Ultimately, the FED is dependent on a strong USD.  If the USD falters for the reason I propose or for any other reason, the FED is hamstrung to affect capital markets in their favor as they have the past three decades.  I don't believe markets are in jeopardy of such a tectonic shift taking place just yet.  And with any luck, this development may never take hold.  But I do believe the "canary in the coal mine" will be the price of the USD relative to other currencies.  As for now, I believe the USD is simply correcting its strongest rally in over a decade.  Every time the stock market declines, the USD has been a buoy for risk-averse investors.  So this counter-trend move could be a result of the inevitable development I have addressed, or, it could simply be a result of risk-averse assets being converted to "risk-on" investments.     
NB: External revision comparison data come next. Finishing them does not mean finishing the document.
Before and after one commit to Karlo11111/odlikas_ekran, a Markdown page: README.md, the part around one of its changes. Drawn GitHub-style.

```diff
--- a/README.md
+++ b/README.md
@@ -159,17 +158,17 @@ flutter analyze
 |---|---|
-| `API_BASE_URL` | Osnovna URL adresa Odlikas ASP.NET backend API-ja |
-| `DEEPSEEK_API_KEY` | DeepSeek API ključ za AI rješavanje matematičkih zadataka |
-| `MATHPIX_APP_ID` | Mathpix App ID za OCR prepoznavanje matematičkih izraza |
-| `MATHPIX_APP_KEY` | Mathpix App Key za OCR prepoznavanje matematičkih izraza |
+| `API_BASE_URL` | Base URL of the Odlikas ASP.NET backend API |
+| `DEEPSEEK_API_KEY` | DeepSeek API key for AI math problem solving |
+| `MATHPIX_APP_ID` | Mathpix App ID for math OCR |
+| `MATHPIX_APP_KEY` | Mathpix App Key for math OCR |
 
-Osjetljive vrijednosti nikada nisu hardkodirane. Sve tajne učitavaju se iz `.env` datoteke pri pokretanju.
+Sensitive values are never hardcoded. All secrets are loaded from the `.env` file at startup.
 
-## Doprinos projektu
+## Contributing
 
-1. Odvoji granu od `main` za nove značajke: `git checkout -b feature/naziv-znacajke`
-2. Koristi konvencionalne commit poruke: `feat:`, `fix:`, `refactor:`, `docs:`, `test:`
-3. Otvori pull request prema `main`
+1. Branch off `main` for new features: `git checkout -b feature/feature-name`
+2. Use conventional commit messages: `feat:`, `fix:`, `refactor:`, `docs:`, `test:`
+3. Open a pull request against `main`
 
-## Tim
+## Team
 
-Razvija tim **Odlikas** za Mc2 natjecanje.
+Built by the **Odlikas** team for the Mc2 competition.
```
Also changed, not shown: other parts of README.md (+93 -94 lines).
The key development to watch in the future is whether the USD begins to fall alongside the US equity markets.  If this happens and does so in a meaningful way, then my thesis will be proven true.  But as long as the USD declines when US equities are rising in price then it is nothing more than a risk-off to risk-on trade.  Thus far, it is looking like Wall Street has contained the deleveraging and equity markets are likely to find support and rise in the near term.   


I am speculating the USD will continue to provide hints as to where US equities are headed.  But what does not require speculation is the ongoing battle between fiscal bulls and fundamental bears.  The extreme intra-day volatility in the equity markets should have our acute attention.  If there are any investors who are not scared of what could possibly be on the horizon, then they are not paying attention.   The volatility present in the market clearly tells us that leverage is gripping the market tightly.  Leverage is a wonder on the way up but can be devasting on the way down.  
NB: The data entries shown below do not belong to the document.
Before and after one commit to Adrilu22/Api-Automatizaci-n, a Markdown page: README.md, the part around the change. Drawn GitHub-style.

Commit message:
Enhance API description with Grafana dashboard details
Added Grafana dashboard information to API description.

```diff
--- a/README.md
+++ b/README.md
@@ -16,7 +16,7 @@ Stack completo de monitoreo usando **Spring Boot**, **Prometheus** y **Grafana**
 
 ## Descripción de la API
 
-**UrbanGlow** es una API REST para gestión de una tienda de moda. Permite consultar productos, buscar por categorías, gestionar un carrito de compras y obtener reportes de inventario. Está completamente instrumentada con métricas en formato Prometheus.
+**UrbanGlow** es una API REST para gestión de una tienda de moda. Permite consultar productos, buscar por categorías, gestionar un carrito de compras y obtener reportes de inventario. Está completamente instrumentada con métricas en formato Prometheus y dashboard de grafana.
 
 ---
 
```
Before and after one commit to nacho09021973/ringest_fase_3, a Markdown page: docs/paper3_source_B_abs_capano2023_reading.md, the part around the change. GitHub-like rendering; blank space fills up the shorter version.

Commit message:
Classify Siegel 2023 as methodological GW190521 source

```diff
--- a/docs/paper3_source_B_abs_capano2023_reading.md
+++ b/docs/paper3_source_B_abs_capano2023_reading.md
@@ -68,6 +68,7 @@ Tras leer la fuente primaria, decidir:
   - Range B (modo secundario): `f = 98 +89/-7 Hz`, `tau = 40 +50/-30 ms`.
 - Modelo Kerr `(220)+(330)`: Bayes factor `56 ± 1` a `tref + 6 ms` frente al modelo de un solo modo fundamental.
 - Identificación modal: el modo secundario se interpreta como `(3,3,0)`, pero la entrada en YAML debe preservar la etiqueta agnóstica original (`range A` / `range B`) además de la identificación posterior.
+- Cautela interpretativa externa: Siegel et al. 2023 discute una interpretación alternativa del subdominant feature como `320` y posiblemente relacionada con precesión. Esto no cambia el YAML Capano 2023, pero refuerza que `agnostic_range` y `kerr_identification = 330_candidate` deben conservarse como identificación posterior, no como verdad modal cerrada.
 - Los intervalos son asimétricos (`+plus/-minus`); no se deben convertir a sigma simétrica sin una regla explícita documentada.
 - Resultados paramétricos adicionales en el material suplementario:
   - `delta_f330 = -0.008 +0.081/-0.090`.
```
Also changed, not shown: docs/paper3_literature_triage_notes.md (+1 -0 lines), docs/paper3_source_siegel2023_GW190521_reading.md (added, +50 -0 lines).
This leverage could cause a "moonshot" in equity prices if certain fundamental issues are resolved.  But if inflation remains stubbornly high and the stock market continues to decline, the leveraged bets will need to be unwound.  And if they are, it won't be pretty.  This is where my MAP system really proves its merit.  I'll continue to buy securities judiciously but if markets experience more deleveraging, as they did in April and the early part of May, our stops should limit our losses.  If the fiscal bulls win this battle, hopefully, we will participate in a meaningful way.  I highly doubt we'll keep pace with the S&P 500 point for point, but we should see gains commensurate with a balanced portfolio.   
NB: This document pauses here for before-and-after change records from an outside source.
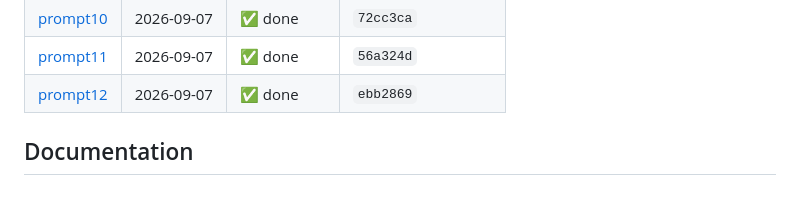
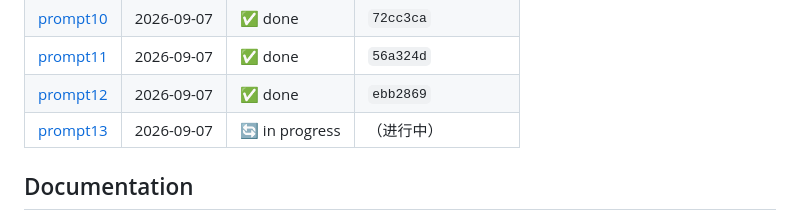
Before and after one commit to YuanyuanMa03/mac-llm-bench, a Markdown page: README.md, the part around the change. Rendered like a GitHub page.

Commit message:
prompt13: 记录任务开始

```diff
--- a/README.md
+++ b/README.md
@@ -128,6 +128,7 @@ Auto-generated mirror of [PROMPT.md](PROMPT.md) — do not edit inside the marke
 | [prompt10](PROMPT.md#prompt10) | 2026-09-07 | ✅ done | `72cc3ca` |
 | [prompt11](PROMPT.md#prompt11) | 2026-09-07 | ✅ done | `56a324d` |
 | [prompt12](PROMPT.md#prompt12) | 2026-09-07 | ✅ done | `ebb2869` |
+| [prompt13](PROMPT.md#prompt13) | 2026-09-07 | 🔄 in progress | （进行中） |
 <!-- prompt-log:end -->
 
 ## Documentation
```
Also changed, not shown: PROMPT.md (+7 -0 lines), README.zh-CN.md (+1 -0 lines).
I am confident the most important thing I can do for you over this market cycle is to control losses.  Most bear markets last at least 18 months so odds are we have a ways to go.  Yes, I'll continue to add exposure using the MAP.  Last year, I started to shift our security list to counter-cyclical names which has paid dividends thus far this year.  So we have quite a few ways to profit even if equity markets continue to decline, assuming deleveraging doesn't take hold again.  And in all bear markets, there are tradeable moves to the upside which the MAP is well equipped to take advantage of.  These are the reasons I lean on the MAP so heavily.  It will provide us short-term opportunities that I could never detect on my own and it allows us to enter long-term positions with a small amount of risk.  And if I'm wrong on the long-term prospects of a security, it bails me out with my adherence to our strict risk management protocols.  

As always, please do not hesitate to call me at 512-553-5151 if I can be of assistance. 


Matt McCracken   

1) Inception date of 4/30/2019

2) All benchmark prices are obtained through the Yahoo!Finance website.  S&P 500 Index is calculated using the index price.  AOM is the iShares Core Moderate Allocation ETF.  Global Balanced is calculated by adding 2/3  of the performance of AOM plus 1/3 of the performance of IEFA (iShares Core MSCI EAFE ETF).